"I can see a lot of advantage to the fair to have the soccer stadium there. I basically support it. I'd have to see the details," said Rep. Bradley Johnson, a Republican cattle rancher and leader of the conservative Cowboy Caucus.

It is ultimately up to Real Salt Lake officials to decide, and they also have offers to place it in Sandy and Murray.

Soccer officials purposely steered clear of the legislative meeting. Real CEO Dean Howes was around - he was trying to meet with House Speaker Greg Curtis, who wants the stadium in his hometown of Sandy. Howes said he hasn't rejected the Fairpark but said it has issues. "There are still things yet to be discussed."

Rick Frenette, Fairpark executive director, pitched the plan to members of the Natural Resources, Agriculture and Environment Committee. The soccer part was an easy sell.

Rep. Margaret Dayton, R-Orem, is a Real fan and urged lawmakers to catch a match. She said later she thinks soccer "deserves its own stadium," but didn't say where it should go.

Rep. Roger Barrus, a Republican from Centerville, said a soccer stadium at the Fairpark may have great possibilities. And Rep. David Ure, R-Kamas, said he'd like to see the stadium at the Fairpark.

"I don't plan on giving them any money," Ure said. The team is seeking a public subsidy to pay half the $60 million to $65 million cost. "I'd sooner it be there than out at Murray or Sandy."

That's because Frenette and the city say the stadium could help the state-subsidized fair. Frenette said the fair could make money on stadium parking, and thus reduce the subsidy. And, he said, the stadium, with its 16 home soccer games and possibly other sports events and concerts, could provide a new cachet to the Fairpark, which gets its heaviest use during the annual fair in September but otherwise is underused.

And because the Fairpark land is already publicly owned, taxpayer money wouldn't be needed to buy land for the stadium - unlike in Sandy or Murray.

But lawmakers wanted to be clear the fair would remain a priority. Frenette said it would; soccer games during the fair could be scheduled as away matches.

John Fellows, a legislative attorney, clarified that lawmakers must vote to place the stadium at the fairgrounds, since the state owns the land. Until Wednesday, Frenette and others had believed the Fairpark board could make the decision.

The prospect of a legislative vote usually worries Salt Lake City officials because lawmakers and Mayor Rocky Anderson rarely agree. But Ure said it may not be a problem this time.
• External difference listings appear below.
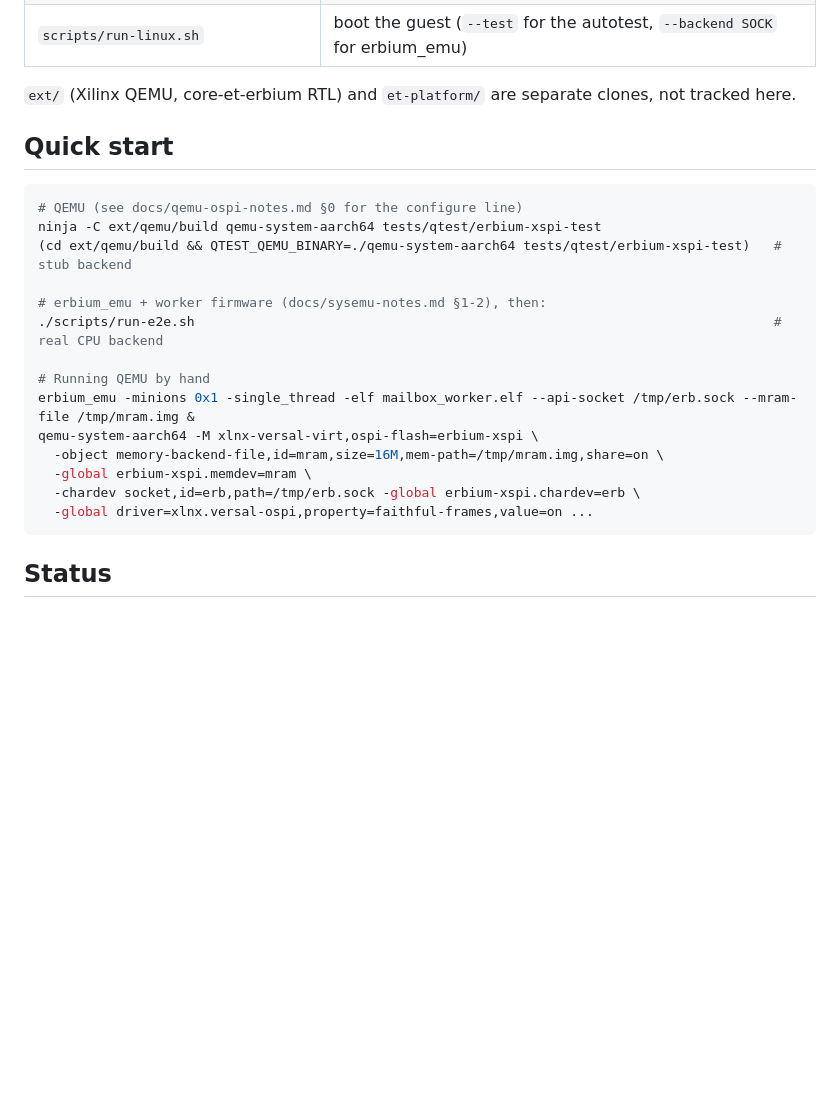
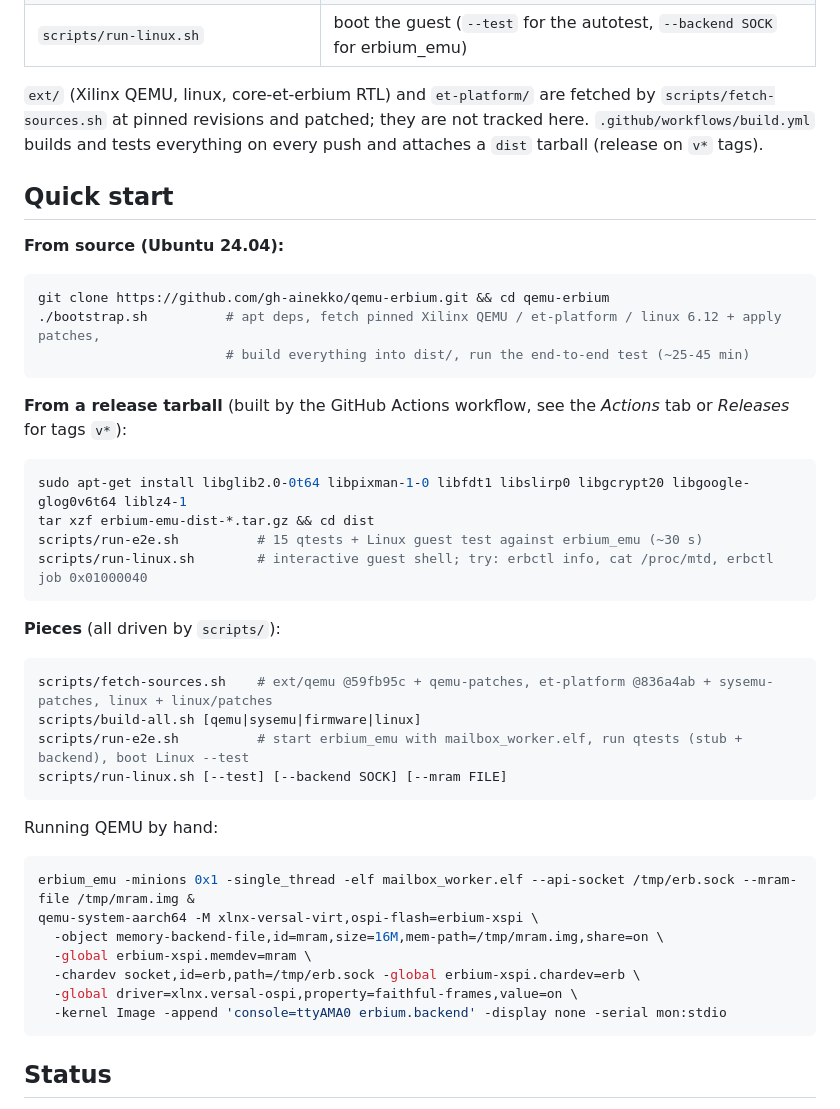
Before and after one commit to gh-ainekko/qemu-erbium, a Markdown page: README.md, the part around the change. Drawn GitHub-style; blank space fills up the shorter version.

Commit message:
README: quick start via bootstrap.sh / release tarball
Co-authored-by: Shelley <shelley@exe.dev>

````diff
--- a/README.md
+++ b/README.md
@@ -29,25 +29,48 @@ UNIX socket that models the xSPI IP's AXI port into the NoC (`docs/protocol.md`)
 | `linux/` | guest kernel: patches (driver + cadence fix), config fragment, initramfs, `erbctl`, in-guest test — see `linux/README.md` |
 | `scripts/run-linux.sh` | boot the guest (`--test` for the autotest, `--backend SOCK` for erbium_emu) |
 
-`ext/` (Xilinx QEMU, core-et-erbium RTL) and `et-platform/` are separate clones, not tracked here.
+`ext/` (Xilinx QEMU, linux, core-et-erbium RTL) and `et-platform/` are fetched by `scripts/fetch-sources.sh`
+at pinned revisions and patched; they are not tracked here. `.github/workflows/build.yml` builds and tests
+everything on every push and attaches a `dist` tarball (release on `v*` tags).
 
 ## Quick start
 
+**From source (Ubuntu 24.04):**
+
 ```bash
-# QEMU (see docs/qemu-ospi-notes.md §0 for the configure line)
-ninja -C ext/qemu/build qemu-system-aarch64 tests/qtest/erbium-xspi-test
-(cd ext/qemu/build && QTEST_QEMU_BINARY=./qemu-system-aarch64 tests/qtest/erbium-xspi-test)   # stub backend
+git clone https://github.com/gh-ainekko/qemu-erbium.git && cd qemu-erbium
+./bootstrap.sh          # apt deps, fetch pinned Xilinx QEMU / et-platform / linux 6.12 + apply patches,
+                        # build everything into dist/, run the end-to-end test (~25-45 min)
+```
 
-# erbium_emu + worker firmware (docs/sysemu-notes.md §1-2), then:
-./scripts/run-e2e.sh                                                                          # real CPU backend
+**From a release tarball** (built by the GitHub Actions workflow, see the *Actions* tab or *Releases* for tags `v*`):
 
-# Running QEMU by hand
+```bash
+sudo apt-get install libglib2.0-0t64 libpixman-1-0 libfdt1 libslirp0 libgcrypt20 libgoogle-glog0v6t64 liblz4-1
+tar xzf erbium-emu-dist-*.tar.gz && cd dist
+scripts/run-e2e.sh          # 15 qtests + Linux guest test against erbium_emu (~30 s)
+scripts/run-linux.sh        # interactive guest shell; try: erbctl info, cat /proc/mtd, erbctl job 0x01000040
+```
+
+**Pieces** (all driven by `scripts/`):
+
+```bash
+scripts/fetch-sources.sh    # ext/qemu @59fb95c + qemu-patches, et-platform @836a4ab + sysemu-patches, linux + linux/patches
+scripts/build-all.sh [qemu|sysemu|firmware|linux]
+scripts/run-e2e.sh          # start erbium_emu with mailbox_worker.elf, run qtests (stub + backend), boot Linux --test
+scripts/run-linux.sh [--test] [--backend SOCK] [--mram FILE]
+```
+
+Running QEMU by hand:
+
+```bash
 erbium_emu -minions 0x1 -single_thread -elf mailbox_worker.elf --api-socket /tmp/erb.sock --mram-file /tmp/mram.img &
 qemu-system-aarch64 -M xlnx-versal-virt,ospi-flash=erbium-xspi \
   -object memory-backend-file,id=mram,size=16M,mem-path=/tmp/mram.img,share=on \
   -global erbium-xspi.memdev=mram \
   -chardev socket,id=erb,path=/tmp/erb.sock -global erbium-xspi.chardev=erb \
-  -global driver=xlnx.versal-ospi,property=faithful-frames,value=on ...
+  -global driver=xlnx.versal-ospi,property=faithful-frames,value=on \
+  -kernel Image -append 'console=ttyAMA0 erbium.backend' -display none -serial mon:stdio
 ```
 
 ## Status
````
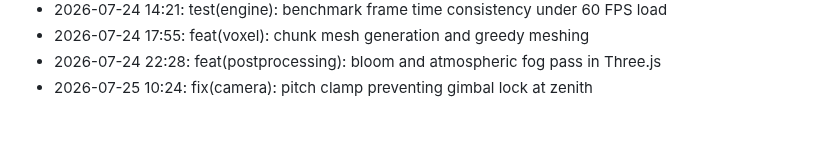
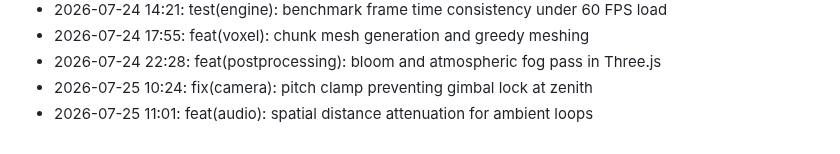
Before and after one commit to lak-is-law/minecraft-portfolio, a Markdown page: docs/changelog.md, the part around the change. Drawn GitHub-style.

Commit message:
feat(audio): spatial distance attenuation for ambient loops

```diff
--- a/docs/changelog.md
+++ b/docs/changelog.md
@@ -53,3 +53,4 @@
 - 2026-07-24 17:55: feat(voxel): chunk mesh generation and greedy meshing
 - 2026-07-24 22:28: feat(postprocessing): bloom and atmospheric fog pass in Three.js
 - 2026-07-25 10:24: fix(camera): pitch clamp preventing gimbal lock at zenith
+- 2026-07-25 11:01: feat(audio): spatial distance attenuation for ambient loops
```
"Let's not cut off our nose to spite our face. Besides, Rocky's not going to be there," he said, referring to how the mayor may not seek a third term in 2007. It's unclear when the Legislature would vote on a stadium proposal.

Because of taxing issues, the Legislature may also need to vote if Real wants to go to Sandy. Ure said: "I vote for the Fairpark."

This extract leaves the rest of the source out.